Brand new sports fields look likely for an Auckland suburb.
The Albert-Eden Local Board will vote this Wednesday on what to do with Fowlds Park in Mt Albert, a ground that was earmarked for an upgrade three years ago.
At that time the proposal was to install artificial turf, a move that was met with staunch opposition from neighbourhood group Friends of Fowlds Park, who lodged an appeal with the Environment Court.
The decision will end a wrangle over that park that has dragged on for years.
A compromise looks as if it will finally be reached in the form of hybrid turf being installed on the park's three fields. Hybrid turf is an artificial carpet which allows real grass to grow through it.
On Wednesday elected members will make a decision based on council officers' recommendations that one of the three fields be upgraded to hybrid turf in the short term, with a view to changing the other two fields to hybrid turf in the long run. Any decision will be subject to consultation.
Board chairman Peter Haynes says he is in favour of the hybrid turf proposal.
"The three [hybrid fields] does give us significantly more play."
Haynes said the local board was the first in New Zealand to bring in hybrid surfaces to its parks, at Nixon Park and Gribblehirst Park.
"To date it's been very successful," he said.
"[The surfaces] are only a few months old but they are standing up to use really well, and it's rained a lot too. So we and the clubs are very pleased with the results.
"It was a bit of a gamble but it seems to be paying off exceedingly well."
Haynes said installing fully artificial turf would require putting fences up, something the local board was "averse to".
"In my view the hybrid surface option for all three fields [at Fowlds Park] has a great deal of appeal.
"The new option means that we don't have to take out trees and we avoided a retaining wall in the middle of the park, which is what some of the neighbours objected to the most."
Haynes said the rapidly increasing population of suburbs in the city-fringe meant upgrading open spaces was a top priority.
"We're going to have all this intensification in our area . . . and it's really about planning for intensification.
"We have a huge shortfall in sports field capacity right now and it's only going to get worse. Even after we've done all these upgrades in 10 years we might be back where we are now.
"So we have the pressure to upgrade our fields and that's why we looked at the full upgrades, but it was never an easy decision."
The hybrid option has also pleased nearby residents, ending what has been a years-long process.
"We're very pleased with the report that's going to the local board," Friends of Fowlds Park spokesman Will McKenzie told the Herald.
"We feel that the report takes into the account the various matters we've raised over the last three years. We will be pleased if the board accepts the officers' recommendations."
McKenzie said residents were opposed to artificial turf being installed at Fowlds Park due to the need for a fence around it.
"We've seen the hybrids in action at Nixon Park and Gribblehirst Park, and we believe that the hybrid surface will be a wonderful asset for the Mt Albert Rugby League Club and the wider community.
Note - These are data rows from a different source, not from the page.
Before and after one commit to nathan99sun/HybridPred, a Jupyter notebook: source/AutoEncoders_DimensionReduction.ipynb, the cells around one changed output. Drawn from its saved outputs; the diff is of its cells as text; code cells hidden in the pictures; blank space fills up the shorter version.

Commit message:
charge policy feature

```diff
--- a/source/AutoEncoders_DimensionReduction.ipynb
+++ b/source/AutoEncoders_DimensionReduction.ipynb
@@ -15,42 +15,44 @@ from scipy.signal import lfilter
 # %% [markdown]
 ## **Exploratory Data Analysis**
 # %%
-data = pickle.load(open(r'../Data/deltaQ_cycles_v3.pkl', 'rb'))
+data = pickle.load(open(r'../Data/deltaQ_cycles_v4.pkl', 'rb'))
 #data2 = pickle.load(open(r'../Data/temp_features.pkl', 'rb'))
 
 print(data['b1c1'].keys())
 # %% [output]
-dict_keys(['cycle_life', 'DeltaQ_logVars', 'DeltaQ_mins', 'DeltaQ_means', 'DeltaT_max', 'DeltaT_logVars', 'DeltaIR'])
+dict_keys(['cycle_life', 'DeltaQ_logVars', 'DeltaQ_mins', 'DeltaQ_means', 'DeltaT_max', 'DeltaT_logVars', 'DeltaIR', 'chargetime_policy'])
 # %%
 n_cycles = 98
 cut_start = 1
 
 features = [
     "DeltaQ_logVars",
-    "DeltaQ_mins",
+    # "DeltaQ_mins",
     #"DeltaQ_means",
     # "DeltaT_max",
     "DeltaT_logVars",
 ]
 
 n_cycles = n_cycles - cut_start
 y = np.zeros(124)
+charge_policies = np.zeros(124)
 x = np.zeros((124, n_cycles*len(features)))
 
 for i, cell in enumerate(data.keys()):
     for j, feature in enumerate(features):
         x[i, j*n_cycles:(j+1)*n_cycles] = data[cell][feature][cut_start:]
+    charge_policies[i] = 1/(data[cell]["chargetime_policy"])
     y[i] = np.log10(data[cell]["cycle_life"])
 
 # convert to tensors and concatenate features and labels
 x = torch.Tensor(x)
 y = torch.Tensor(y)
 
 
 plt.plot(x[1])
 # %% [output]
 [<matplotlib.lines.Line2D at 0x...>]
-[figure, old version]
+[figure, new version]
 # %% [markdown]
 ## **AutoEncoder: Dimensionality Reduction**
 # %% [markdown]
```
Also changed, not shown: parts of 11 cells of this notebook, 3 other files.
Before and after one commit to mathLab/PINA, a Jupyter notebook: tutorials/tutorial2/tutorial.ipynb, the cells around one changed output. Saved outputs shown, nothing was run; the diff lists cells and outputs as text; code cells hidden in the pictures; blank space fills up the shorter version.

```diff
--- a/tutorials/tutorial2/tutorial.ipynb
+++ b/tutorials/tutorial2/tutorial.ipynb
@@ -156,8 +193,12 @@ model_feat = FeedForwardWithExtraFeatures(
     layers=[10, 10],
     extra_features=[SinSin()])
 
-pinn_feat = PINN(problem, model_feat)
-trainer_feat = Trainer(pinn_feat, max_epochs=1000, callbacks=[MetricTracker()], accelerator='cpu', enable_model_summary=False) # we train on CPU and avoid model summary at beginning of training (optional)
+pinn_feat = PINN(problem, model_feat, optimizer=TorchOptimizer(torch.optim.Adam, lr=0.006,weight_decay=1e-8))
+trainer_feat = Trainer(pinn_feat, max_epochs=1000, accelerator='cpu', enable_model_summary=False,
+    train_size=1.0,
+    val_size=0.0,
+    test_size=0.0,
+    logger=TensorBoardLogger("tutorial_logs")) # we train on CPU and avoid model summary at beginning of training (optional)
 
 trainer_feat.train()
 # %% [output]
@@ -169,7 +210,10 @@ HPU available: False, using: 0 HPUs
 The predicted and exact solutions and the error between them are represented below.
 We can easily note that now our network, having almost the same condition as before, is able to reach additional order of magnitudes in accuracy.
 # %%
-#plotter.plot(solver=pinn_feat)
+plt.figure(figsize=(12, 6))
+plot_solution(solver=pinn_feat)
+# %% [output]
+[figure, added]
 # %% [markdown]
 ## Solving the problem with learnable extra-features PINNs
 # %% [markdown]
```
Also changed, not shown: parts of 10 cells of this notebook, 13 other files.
It's perfect for playing contact sport and for mucking around on when contact sport isn't being played."
Friends of Fowlds Park and the Tree Council lodged appeals to the Environment Court opposing resource consent for the park in 2016. The two groups agreed to court-assisted mediation with Auckland Council.
McKenzie said they were "very satisfied" to reach this point.
"We believe our involvement has led to an outcome that is best for the community as a whole, particularly including sport.
"Their decision on Wednesday will be to choose options to go forward to consult on, so we look forward to consulting with council on those options, because there are tweaks we would like to see altered . . . but overall we agree with the recommendation."
Fowlds Park is home to the Mt Albert Lions rugby league club, and president Mark McLeary said the club had worked with Friends of Fowlds Park.
"They've put a proposal forward for a hybrid situation and from our review of it we're backing that as the best and preferred option.
"The fields themselves just aren't getting used with the weather we're getting here in Auckland, with the usage over summer it's not enough time to replenish the fields and set them up for a full winter sports season."
McLeary said the club was opposed to artificial turf due to the risk of increased injuries.
"The injuries we've heard that have been sustained on the [artificial] fields as well from kids, the [hybrid] upon review is a much better option and a good compromise," he said.
"Also, with training as well especially, the grounds get closed quite a bit during the week with the rain, trying to preserve them for the weekend games."
McLeary said club members had talked to people from other sports organisations that had installed artificial turfs.